▶ Activity: The answer is the set of lines that include "color", copied from the data below.

▶ Data for review:
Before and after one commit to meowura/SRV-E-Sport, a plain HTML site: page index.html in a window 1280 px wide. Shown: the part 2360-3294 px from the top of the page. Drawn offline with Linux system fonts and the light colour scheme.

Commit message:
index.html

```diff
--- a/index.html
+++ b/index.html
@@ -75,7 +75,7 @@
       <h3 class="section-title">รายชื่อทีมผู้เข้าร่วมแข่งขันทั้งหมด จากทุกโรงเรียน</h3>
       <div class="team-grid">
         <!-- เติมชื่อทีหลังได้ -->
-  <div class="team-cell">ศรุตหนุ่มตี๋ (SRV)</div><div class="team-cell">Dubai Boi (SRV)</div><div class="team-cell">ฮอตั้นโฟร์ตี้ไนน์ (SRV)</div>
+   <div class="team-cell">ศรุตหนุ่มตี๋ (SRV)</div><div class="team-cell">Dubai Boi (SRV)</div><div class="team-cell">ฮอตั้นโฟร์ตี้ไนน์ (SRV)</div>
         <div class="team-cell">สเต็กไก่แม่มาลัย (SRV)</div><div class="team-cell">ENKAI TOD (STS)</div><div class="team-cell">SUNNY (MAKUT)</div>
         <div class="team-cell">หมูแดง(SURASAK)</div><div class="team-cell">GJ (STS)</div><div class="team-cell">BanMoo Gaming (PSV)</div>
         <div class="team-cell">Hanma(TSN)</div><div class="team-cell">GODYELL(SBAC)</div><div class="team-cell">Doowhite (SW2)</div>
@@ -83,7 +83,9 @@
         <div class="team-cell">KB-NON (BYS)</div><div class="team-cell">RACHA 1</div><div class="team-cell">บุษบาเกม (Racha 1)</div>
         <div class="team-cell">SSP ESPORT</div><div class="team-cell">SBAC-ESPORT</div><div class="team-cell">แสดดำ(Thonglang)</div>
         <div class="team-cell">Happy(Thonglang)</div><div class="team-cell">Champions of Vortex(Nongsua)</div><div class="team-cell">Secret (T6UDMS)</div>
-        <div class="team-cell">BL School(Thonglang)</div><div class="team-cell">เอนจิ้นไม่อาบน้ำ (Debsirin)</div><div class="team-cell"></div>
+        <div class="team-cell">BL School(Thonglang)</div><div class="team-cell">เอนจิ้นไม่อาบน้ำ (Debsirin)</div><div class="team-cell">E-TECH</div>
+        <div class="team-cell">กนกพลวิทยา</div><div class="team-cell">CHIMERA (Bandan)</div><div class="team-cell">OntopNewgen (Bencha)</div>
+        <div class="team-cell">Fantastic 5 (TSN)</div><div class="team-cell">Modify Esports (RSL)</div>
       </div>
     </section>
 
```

...

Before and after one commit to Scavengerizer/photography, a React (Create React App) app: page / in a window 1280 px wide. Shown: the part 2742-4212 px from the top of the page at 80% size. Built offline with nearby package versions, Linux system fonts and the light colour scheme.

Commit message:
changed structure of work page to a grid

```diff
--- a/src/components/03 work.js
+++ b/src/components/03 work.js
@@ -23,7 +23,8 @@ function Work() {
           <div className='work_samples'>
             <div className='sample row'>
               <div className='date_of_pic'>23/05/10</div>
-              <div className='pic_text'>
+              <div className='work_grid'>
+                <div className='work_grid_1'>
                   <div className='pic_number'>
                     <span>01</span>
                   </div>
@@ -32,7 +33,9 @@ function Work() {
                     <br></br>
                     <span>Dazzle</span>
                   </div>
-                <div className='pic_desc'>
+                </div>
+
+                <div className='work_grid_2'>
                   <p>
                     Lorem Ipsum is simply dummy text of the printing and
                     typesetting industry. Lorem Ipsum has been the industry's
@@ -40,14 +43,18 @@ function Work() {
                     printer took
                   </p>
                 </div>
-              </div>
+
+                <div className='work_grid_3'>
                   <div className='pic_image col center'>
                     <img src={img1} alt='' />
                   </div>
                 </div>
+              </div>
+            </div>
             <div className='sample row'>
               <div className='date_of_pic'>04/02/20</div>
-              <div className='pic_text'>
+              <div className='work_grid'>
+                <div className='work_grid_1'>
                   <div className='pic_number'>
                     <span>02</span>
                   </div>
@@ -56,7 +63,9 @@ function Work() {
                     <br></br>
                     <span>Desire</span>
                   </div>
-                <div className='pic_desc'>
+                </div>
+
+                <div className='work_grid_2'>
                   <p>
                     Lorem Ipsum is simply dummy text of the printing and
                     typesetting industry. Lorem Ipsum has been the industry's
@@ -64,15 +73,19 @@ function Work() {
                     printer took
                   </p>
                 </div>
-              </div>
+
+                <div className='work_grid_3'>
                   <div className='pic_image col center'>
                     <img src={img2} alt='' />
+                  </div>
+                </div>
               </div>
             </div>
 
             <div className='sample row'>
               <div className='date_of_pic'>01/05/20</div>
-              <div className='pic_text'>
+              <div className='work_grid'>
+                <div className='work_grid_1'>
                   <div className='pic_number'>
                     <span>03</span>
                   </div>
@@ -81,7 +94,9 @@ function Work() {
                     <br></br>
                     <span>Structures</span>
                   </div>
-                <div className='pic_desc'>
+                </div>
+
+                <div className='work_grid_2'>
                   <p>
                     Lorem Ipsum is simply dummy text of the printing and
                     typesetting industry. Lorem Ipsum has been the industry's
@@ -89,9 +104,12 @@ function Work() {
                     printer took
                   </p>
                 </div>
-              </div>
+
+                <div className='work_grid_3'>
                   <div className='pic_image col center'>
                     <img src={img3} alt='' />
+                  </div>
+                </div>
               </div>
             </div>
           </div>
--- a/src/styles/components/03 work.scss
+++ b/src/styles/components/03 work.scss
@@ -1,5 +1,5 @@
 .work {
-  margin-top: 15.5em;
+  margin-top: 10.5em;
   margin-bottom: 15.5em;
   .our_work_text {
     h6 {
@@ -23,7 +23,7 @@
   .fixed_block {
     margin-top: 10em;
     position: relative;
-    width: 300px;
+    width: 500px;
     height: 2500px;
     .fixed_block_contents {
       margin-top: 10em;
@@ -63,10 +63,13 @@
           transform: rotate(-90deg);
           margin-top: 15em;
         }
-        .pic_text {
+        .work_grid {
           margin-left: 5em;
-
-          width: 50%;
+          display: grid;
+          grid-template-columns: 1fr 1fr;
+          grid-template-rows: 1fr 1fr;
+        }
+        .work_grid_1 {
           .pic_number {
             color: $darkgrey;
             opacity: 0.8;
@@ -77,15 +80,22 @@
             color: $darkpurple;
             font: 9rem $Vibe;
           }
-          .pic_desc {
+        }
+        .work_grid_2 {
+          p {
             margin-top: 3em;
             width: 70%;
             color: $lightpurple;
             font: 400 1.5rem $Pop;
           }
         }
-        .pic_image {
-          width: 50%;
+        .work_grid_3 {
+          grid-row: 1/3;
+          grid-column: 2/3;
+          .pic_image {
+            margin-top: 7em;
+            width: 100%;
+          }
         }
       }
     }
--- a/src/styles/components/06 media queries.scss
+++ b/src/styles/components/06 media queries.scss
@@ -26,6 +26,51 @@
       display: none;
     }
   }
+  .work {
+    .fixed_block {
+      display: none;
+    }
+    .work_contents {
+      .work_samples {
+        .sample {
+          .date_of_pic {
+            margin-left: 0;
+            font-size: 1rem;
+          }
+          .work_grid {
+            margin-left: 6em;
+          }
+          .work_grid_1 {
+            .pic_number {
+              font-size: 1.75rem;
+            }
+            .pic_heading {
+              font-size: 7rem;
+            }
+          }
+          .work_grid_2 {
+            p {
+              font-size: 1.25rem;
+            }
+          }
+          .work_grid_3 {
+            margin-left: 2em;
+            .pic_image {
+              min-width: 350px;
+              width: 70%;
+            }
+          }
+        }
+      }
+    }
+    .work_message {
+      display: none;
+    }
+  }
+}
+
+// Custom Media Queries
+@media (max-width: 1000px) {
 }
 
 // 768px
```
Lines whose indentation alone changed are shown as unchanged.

▶ Result:
             color: $darkgrey;
             color: $darkpurple;
             color: $lightpurple;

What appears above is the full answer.